This is one of the most famous photographs from the Vietnam war:
What many people don’t know is that there is also video of this moment in the documentary Hearts and Minds (1974), in which the full incident is shown on camera, complete with the prisoners brains being blown out in a real on-screen death.
Yet, Heart and Minds is considered one of the best documentaries ever made. It’s Oscar-winning and part of the Criterion collection. Documentary filmmaker Michael Moore has said it’s the film that made him want to make documentaries. Watching it I can understand why. Hearts and Minds is a masterwork.
It was also an influence on my film American Circumcision.
Sometimes those who’ve never been to war will ask war photographers, “how could you just stand there and take pictures of this? Why didn’t you do something?” This of course assumes the photographer could have done something. But even if he did, it wouldn’t fix the larger issue.
In the case of Eddie Adams Pulitzer prize winning photograph “General Nguyen Ngoc Loan executing a Viet Cong prisoner in Saigon,” writer and critic David D. Perlmutter has said that “no film footage did as much damage as AP photographer Eddie Adams’s 35mm shot taken on a Saigon street … When people talk or write about [the Tet Offensive] at least a sentence is devoted (often with an illustration) to the Eddie Adams picture”. That image came to define the Vietnam war, and helped lead to it’s end.
Imagine if Eddie Adams and the NBC TV camera person filming had said that they weren’t going to film because “someone should do something,” and instead threw themselves into the fray to stop a man who had a gun and the backing of the state. First of all – they might have died, and second – not taking that photo would have cost the lives of millions of Vietnamese and Americans due to a much longer war.
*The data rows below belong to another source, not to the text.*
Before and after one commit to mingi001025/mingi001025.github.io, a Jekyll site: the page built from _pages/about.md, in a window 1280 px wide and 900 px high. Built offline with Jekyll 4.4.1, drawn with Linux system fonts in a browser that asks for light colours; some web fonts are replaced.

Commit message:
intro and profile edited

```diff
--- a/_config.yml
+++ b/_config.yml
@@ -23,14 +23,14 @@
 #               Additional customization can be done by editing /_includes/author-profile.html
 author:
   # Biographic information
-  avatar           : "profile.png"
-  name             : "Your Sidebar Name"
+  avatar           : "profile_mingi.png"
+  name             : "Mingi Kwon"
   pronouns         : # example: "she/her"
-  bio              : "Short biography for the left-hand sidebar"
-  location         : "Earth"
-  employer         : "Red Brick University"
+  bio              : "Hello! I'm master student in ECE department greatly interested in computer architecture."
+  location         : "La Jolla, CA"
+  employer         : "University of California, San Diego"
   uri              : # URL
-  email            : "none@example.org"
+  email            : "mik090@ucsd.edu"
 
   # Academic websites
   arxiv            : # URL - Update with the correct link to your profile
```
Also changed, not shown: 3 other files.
Plus, our understanding of that war might have been much weaker. The previous images Americans had of war were from World War II propaganda, which depicts the US military as a heroic force versus an evil enemy. Without our understanding of the Vietnam war, future anti-war movements would have faced much greater resistance. So these images might have even helped prevent future wars through their effect in the American consciousness.
The truth is Eddie Adams and that NBC camera person were doing something – they were filming. And it was the most powerful thing they could have done.
Recently, there was someone who very was upset that I show a circumcision in my documentary American Circumcision. I’m not sure what he was expecting to see in a film called American Circumcision, but this person felt that it was immoral even to film something so graphic. He seemed crazy and unhinged, but I felt the broader question was worth addressing: When it is okay for documentary filmmakers to show graphic images? Is it okay for filmmakers to receive compensation for their work by including those images in a commercial film?
Circumcision is often trivialized as a “little snip” when in fact it is major surgery. Children frequently cry out in pain during the procedure, and sometimes suffer complications or even bleed to death. Many activists have told me that seeing a circumcision for the first time is what made them activists. When I began working on the film, those activists encouraged me to show the procedure, because they felt this issue could best be understood by the raw simplicity of seeing it in it’s graphic nature. I agreed, because I felt that it would be dishonest to make a film about circumcision that did not actually show the procedure.
As for making money from the images – both Eddie Adams and the NBC camera person were paid for their work. Those images were only possible because of a significant financial investment by their company. When they got those images, they were sold to newspapers and broadcast on the news between commercials. You can get them now in a collected book on amazon. Those images brought incredible value to the world, and both men deserve to be well compensated for their significant contribution to human consciousness.
There are nearly 3000 circumcisions a day in America. Doctors frequently charge around $300 per procedure. That means nearly a million dollars a day is made from circumcision – probably more, when you include money made on the equipment used, and foreskins sold as tissue. The idea that you cannot raise money to bring awareness to this issue is part of what perpetuates the practice. Those who practice circumcision have no problem asking for compensation for their efforts. If you believe circumcision is worth ending, then it is worth raising as much money in opposition to it – and it might be worth using some of that money to film one of those 3000 per day to show Americans what is really going on.
Eddie Adams (right) and Brendon Marotta (left).
Money reveals our values. What value would you put on ending the Vietnam war? What value would you put on the broader culture finally understanding circumcision? These are not intellectual questions, but ones that people reveal their answer to through financial choices. War photographers take pictures of graphic things, because they know that only once you bring awareness to a issue can you change it. I think that’s worth supporting. Do you?
My film American Circumcision is currently on Kickstarter. You can support it here.